Lau - Race The Loser

2012 studio album

Race The Loser - Lau

the bright young folk review

Best known for their virtuosic tune arrangements and seemingly boundless energy on stage, Lau’s latest recording Race the Loser seems rather more introverted than their previous work.

They choose to open with a gentle song. After a heart beat effect and some avant garde string playing the introduction of Saint Monday has the feel of a piece written for a classical chamber ensemble. Kris Drever’s distinctive voice comes through the gentle accompaniment as if it is another instrument adding to the texture.

The tune Far From Portland is more in the folk-prog style you would expect from Lau, but with an added depth compared to their earlier work. However, the general mood is still a very soothing and hypnotic one.

The Bird that Winds the String begins with some syncopated clapping (this could prove a challenge for audiences at live performances). Again the accompaniment has the feel of a classical chamber ensemble (apart from the clapping of course). Kris Drever’s singing fades in and out almost imperceptively.

Missing Pieces is only 38 seconds long, a vignette of experimental electronic noises, and serves as a transition into Save the Bees which builds to a couple of typical Lau frenzies before settling into the more hypnotic style which seems to be the norm on this album.

Torsa again has a very gentle start, but the fiddle comes in with a lively tune at the midway point, to be joined by the accordion. The energy is kept up until the end on this occasion.

Throwing Pennies showcases Kris Drever’s singing more than the other vocal pieces on the album. Very much in the style of a traditional folk song, but again with unusual sound effects in the background.

The tune Noltland Castle also has a very traditional feel to it and is followed by Beer Engineerwhich is much freer in style with echoes of the Penguin Café Orchestra and later Beatles’ recordings.

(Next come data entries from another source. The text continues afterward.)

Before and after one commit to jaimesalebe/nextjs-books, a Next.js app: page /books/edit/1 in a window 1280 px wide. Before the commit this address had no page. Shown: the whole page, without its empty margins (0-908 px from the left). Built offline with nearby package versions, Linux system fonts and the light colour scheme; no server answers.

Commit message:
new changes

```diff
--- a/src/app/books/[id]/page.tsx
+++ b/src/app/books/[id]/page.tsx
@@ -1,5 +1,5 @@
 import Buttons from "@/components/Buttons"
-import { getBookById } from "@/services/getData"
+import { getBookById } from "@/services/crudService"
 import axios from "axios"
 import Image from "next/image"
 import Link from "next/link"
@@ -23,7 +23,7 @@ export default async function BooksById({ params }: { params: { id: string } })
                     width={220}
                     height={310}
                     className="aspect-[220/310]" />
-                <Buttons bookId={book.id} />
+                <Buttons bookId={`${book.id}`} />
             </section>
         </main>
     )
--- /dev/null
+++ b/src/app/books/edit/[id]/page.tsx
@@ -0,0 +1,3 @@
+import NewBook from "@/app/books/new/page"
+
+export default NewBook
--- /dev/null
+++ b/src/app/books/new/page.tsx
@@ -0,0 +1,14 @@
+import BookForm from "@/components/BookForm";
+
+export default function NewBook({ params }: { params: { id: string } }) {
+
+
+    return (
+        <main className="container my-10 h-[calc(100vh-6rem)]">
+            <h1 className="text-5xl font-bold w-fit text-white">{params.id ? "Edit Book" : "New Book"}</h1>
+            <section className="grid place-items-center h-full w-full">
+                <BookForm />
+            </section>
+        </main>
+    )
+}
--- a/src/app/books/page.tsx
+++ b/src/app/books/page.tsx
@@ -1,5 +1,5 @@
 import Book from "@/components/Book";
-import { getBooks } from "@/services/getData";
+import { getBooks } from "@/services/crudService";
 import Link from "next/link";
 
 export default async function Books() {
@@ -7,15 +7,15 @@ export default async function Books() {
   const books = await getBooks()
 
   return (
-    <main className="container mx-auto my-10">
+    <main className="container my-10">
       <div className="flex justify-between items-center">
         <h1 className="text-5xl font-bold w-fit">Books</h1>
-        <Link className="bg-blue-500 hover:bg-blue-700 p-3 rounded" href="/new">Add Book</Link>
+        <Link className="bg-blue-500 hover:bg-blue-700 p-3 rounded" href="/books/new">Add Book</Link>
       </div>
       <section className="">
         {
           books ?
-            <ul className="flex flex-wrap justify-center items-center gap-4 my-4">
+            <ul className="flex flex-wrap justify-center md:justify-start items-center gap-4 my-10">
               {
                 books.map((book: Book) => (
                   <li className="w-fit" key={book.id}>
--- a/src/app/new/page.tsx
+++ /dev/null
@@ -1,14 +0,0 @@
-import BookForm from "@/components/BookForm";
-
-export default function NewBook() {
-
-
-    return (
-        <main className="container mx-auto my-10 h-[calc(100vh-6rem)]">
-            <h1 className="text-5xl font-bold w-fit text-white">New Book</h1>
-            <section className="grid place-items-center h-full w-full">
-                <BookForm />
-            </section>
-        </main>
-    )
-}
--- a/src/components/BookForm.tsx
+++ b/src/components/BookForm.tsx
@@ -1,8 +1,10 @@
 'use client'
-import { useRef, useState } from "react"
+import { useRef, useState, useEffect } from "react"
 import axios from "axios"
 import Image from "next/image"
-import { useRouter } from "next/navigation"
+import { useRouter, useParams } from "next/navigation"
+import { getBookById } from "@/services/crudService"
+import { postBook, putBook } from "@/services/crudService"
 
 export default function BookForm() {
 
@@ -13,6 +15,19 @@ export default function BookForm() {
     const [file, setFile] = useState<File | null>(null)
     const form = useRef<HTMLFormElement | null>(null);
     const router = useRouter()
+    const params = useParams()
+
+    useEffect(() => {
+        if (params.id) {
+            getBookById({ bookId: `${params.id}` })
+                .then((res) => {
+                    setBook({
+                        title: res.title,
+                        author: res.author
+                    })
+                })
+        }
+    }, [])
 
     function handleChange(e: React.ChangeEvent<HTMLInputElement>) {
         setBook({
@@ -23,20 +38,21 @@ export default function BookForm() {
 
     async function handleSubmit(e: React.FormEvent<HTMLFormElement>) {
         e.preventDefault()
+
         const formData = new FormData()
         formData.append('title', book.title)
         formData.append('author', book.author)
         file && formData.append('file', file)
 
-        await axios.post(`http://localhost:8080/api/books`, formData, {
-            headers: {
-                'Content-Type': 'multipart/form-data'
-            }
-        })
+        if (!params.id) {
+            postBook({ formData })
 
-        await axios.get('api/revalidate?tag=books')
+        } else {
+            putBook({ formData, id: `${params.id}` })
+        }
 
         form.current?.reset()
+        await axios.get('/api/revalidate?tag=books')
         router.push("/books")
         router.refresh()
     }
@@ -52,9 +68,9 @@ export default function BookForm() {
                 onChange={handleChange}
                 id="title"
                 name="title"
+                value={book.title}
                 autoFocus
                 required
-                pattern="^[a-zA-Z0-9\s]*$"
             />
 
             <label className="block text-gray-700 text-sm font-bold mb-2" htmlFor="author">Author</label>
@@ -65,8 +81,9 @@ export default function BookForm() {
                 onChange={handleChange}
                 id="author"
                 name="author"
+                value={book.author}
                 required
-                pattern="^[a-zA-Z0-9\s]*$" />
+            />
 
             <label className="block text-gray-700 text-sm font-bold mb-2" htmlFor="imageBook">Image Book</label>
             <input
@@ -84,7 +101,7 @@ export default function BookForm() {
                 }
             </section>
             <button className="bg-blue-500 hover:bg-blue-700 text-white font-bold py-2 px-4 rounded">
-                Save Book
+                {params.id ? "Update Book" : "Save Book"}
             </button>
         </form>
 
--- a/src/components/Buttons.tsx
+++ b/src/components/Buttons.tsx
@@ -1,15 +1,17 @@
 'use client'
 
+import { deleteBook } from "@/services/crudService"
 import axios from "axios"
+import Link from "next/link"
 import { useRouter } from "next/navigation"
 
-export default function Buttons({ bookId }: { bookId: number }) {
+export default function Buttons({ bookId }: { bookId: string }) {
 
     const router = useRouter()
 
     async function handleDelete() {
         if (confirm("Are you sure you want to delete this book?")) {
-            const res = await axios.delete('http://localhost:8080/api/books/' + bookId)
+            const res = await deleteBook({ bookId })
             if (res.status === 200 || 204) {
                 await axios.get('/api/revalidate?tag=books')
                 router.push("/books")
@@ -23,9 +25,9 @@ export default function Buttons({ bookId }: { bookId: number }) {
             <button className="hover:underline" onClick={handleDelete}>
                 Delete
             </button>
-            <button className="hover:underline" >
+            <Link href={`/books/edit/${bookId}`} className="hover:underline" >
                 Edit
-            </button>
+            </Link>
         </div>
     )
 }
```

Kris Drever sings again here, but the vocals are part of the overall texture and are not prominent. And has Martin Green really made his accordion sound like a Hammond organ?

Much more experimental than previous albums, some listeners may not find it making an immediate impact. However, it is definitely worth persevering - this album is a real grower.

Shelley Rainey

Released 1 October 2012 on Reveal Records

1. Saint Monday
2. Far From Portland
3. The Bird that Winds the String
4. Missing Pieces
5. Save the Bees
6. Torsa
7. Throwing Pennies
8. Noltland Castle
9. Beer Engineer

Lau discography